• TASK INSTRUCTIONS
When a line of the records below contains the string "will", copy that whole line.

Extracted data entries
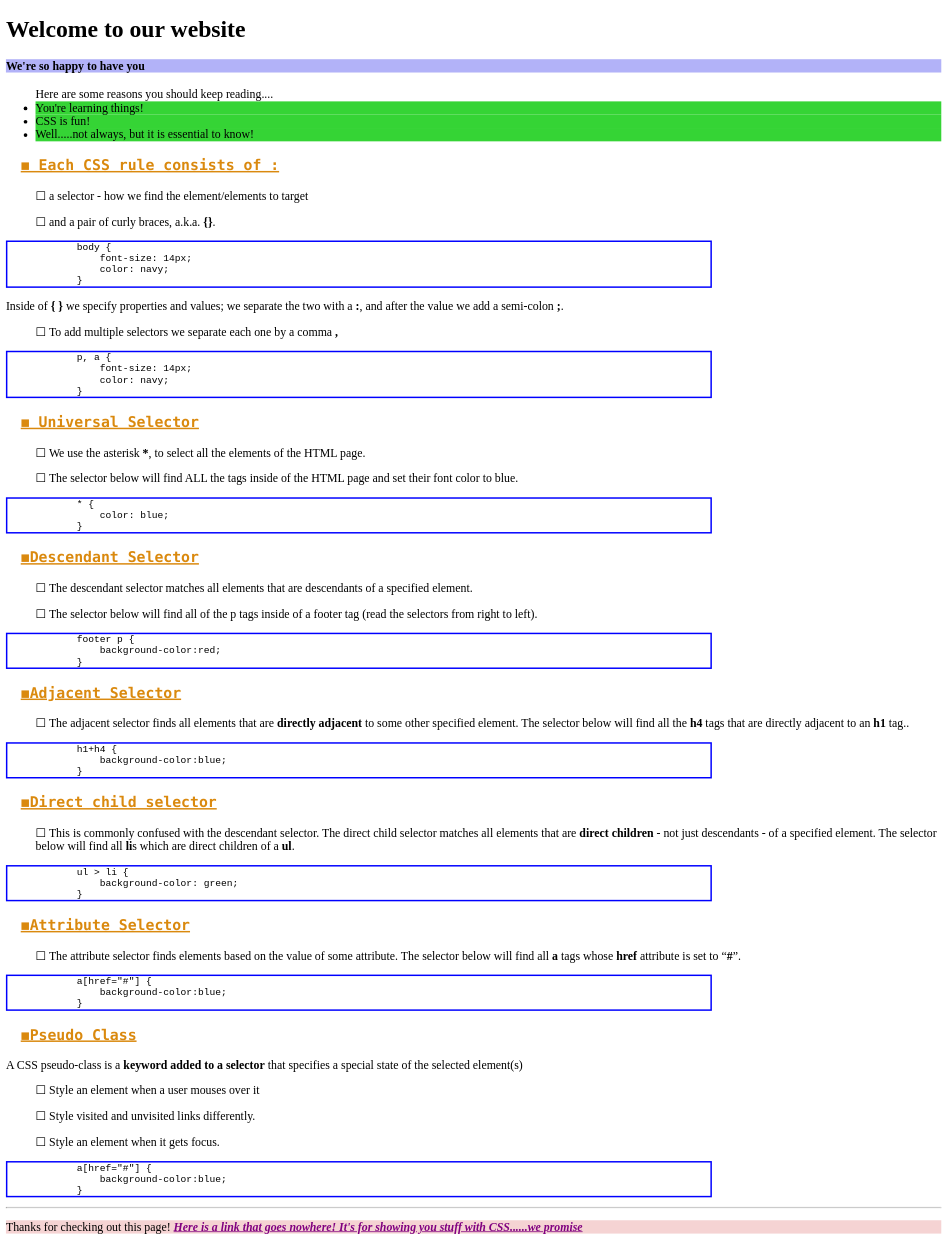
Repository: AnnaSpirit/Tests__
Page: CSS/Useful_Selectors.html
The author's editor kept a copy of each file at every save. The page is drawn from the files as they stood at one save, then again after a run of saves.
The browser window is 1280 px wide. The pictures show the whole page, at 74% of full size.

Above is the page before, as saved 2024-04-01 17:59:24.

### CSS/Useful_Selectors.html
<!DOCTYPE html>
<html lang="en">
<head>
    <meta charset="UTF-8">
    <meta name="viewport" content="width=device-width, initial-scale=1.0">
    <title>Useful Selectors</title>
    <link rel="stylesheet" href="style_Selectors.css">
</head>
<body>
    <header>
        <h1>Welcome to our website</h1>
        <h4>We're so happy to have you</h4>
    </header>
    <section>
        <ul> Here are some reasons you should keep reading....
            <li>You're learning things!</li>
            <li>CSS is fun!</li>
            <li>Well.....not always, but it is essential to know!</li>
        </ul>
    </section>
    <section>
        <h3 style="padding-left: 20px;"> &#9724; Each CSS rule consists of :</h3>
            <p style="padding-left: 40px;"> &#9744; a selector - how we find the element/elements to target</p>
            <p style="padding-left: 40px;"> &#9744; and a pair of curly braces, a.k.a. <b>{}</b>.</p>
    <span >
        <pre style="border: 2px solid blue; margin-right: 310px">
            body {
                font-size: 14px;
                color: navy;
            }</pre></span>
    <p>Inside of <b>{ }</b> we specify properties and values; we separate the two with a <b>:</b>, and after the value we add a semi-colon <b>;</b>.</p>
            <p style="padding-left: 40px;"> &#9744; To add multiple selectors we separate each one by a comma <b>,</b></p>
    <span>
        <pre style="border: 2px solid blue; margin-right: 310px">
            p, a {
                font-size: 14px;
                color: navy;
            }</pre>
        </span>
        <h3 style="padding-left: 20px;"> &#9724; Universal Selector</h3>
        <p style="padding-left: 40px;">&#9744; We use the asterisk <b>*</b>, to select all the elements of the HTML page.</p>
        <p style="padding-left: 40px;">&#9744; The selector below will find ALL the tags inside of the HTML page and set their font color to blue.</p>
    <span>
        <pre style="border: 2px solid blue; margin-right: 310px">
            * {
                color: blue;
            }</pre>
    </span>
    <h3 style="padding-left: 20px;"> &#9724;Descendant Selector</h3>
    <p style="padding-left: 40px;">&#9744; The descendant selector matches all elements that are descendants of a specified element.</p>
    <p style="padding-left: 40px;">&#9744; The selector below will find all of the p tags inside of a footer tag (read the selectors from right to left).</p>
    <span>
        <pre style="border: 2px solid blue; margin-right: 310px">
            footer p {
                background-color:red;
            }</pre>
    </span>
    <h3 style="padding-left: 20px;"> &#9724;Adjacent Selector</h3>
    <p style="padding-left: 40px;">&#9744; The adjacent selector finds all elements that are <b>directly adjacent</b> to some other specified element. The selector below
    will find all the <b>h4</b> tags that are directly adjacent to an <b>h1</b> tag..</p>
    <span>
        <pre style="border: 2px solid blue; margin-right: 310px">
            h1+h4 {
                background-color:blue;
            }</pre>
    </span>
    <h3 style="padding-left: 20px;"> &#9724;Direct child selector</h3>
    <p style="padding-left: 40px;">&#9744; This is commonly confused with the descendant selector. The direct child selector matches all elements that are <b>direct
    children</b> - not just descendants - of a specified element. The selector below will find all <b>li</b>s which are direct children
    of a <b>ul</b>.</p>
    <span>
        <pre style="border: 2px solid blue; margin-right: 310px">
            ul > li {
                background-color: green;
            }</pre>
    </span>
    <h3 style="padding-left: 20px;"> &#9724;Attribute Selector</h3>
    <p style="padding-left: 40px;">&#9744; The attribute selector finds elements based on the value of some attribute. The selector below will find all <b>a</b> tags
    whose <b>href</b> attribute is set to “<b>#</b>”.</p>
    <span>
        <pre style="border: 2px solid blue; margin-right: 310px">
            a[href="#"] {
                background-color:blue;
            }</pre>
    </span>

    <h3 style="padding-left: 20px;"> &#9724;Pseudo Class</h3>
    <p>A CSS pseudo-class is a <b> keyword added to a selector</b> that specifies a special state of the selected element(s)</p>
    <p style="padding-left: 40px;">&#9744; Style an element when a user mouses over it</p>
    <p style="padding-left: 40px;">&#9744; Style visited and unvisited links differently.</p>
    <p style="padding-left: 40px;">&#9744; Style an element when it gets focus.</p>
    <span>
        <pre style="border: 2px solid blue; margin-right: 310px">
            a[href="#"] {
                background-color:blue;
            }</pre>
    </span>

    </section>
    <hr>
    <footer>

        <p>
            Thanks for checking out this page!
            <a href="#">Here is a link that goes nowhere! It's for showing you stuff with CSS......we promise</a>
        </p>
    </footer>
</body>
</html>

### CSS/style_Selectors.css
/* Universal Selector */
/* * {
    color: brown;
} */
ul>li {
    background-color: rgb(53, 212, 53);
}

h3{
    color: rgb(218, 137, 14);
    font-family: "Lucida Console", Monaco, monospace;
    font-size: 20px;
    color: #DA890E;
    text-decoration: underline rgb(218, 137, 14);
}
h1+h4 {
    background-color: rgb(178, 178, 248);
}
a[href="#"] {
    color: purple;
    font-weight: bold;
    font-style: italic;
}

footer p {
    background-color: rgb(245, 211, 211);
}

After the next 3 saves:
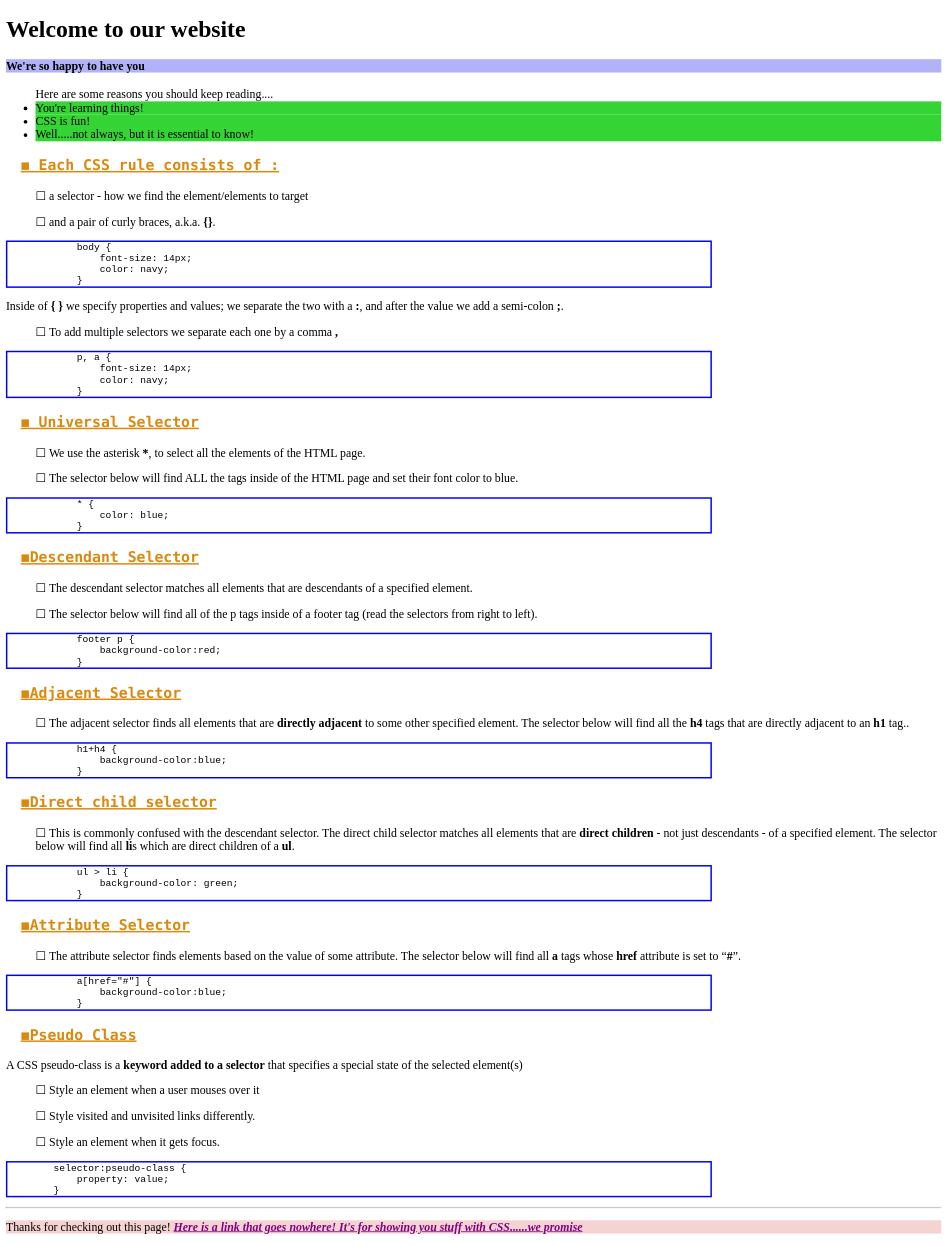
The 3 saves are shown as one change because they came seconds apart.
The last was saved 27 s later.
--- a/CSS/Useful_Selectors.html
+++ b/CSS/Useful_Selectors.html
@@ -91,9 +91,9 @@
     <p style="padding-left: 40px;">&#9744; Style an element when it gets focus.</p>
     <span>
         <pre style="border: 2px solid blue; margin-right: 310px">
-            a[href="#"] {
-                background-color:blue;
-            }</pre>
+        selector:pseudo-class {
+            property: value;
+        }</pre>
     </span>
 
     </section>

• COMPLETED EXERCISE
        <p style="padding-left: 40px;">&#9744; The selector below will find ALL the tags inside of the HTML page and set their font color to blue.</p>
    <p style="padding-left: 40px;">&#9744; The selector below will find all of the p tags inside of a footer tag (read the selectors from right to left).</p>
    will find all the <b>h4</b> tags that are directly adjacent to an <b>h1</b> tag..</p>
    children</b> - not just descendants - of a specified element. The selector below will find all <b>li</b>s which are direct children
    <p style="padding-left: 40px;">&#9744; The attribute selector finds elements based on the value of some attribute. The selector below will find all <b>a</b> tags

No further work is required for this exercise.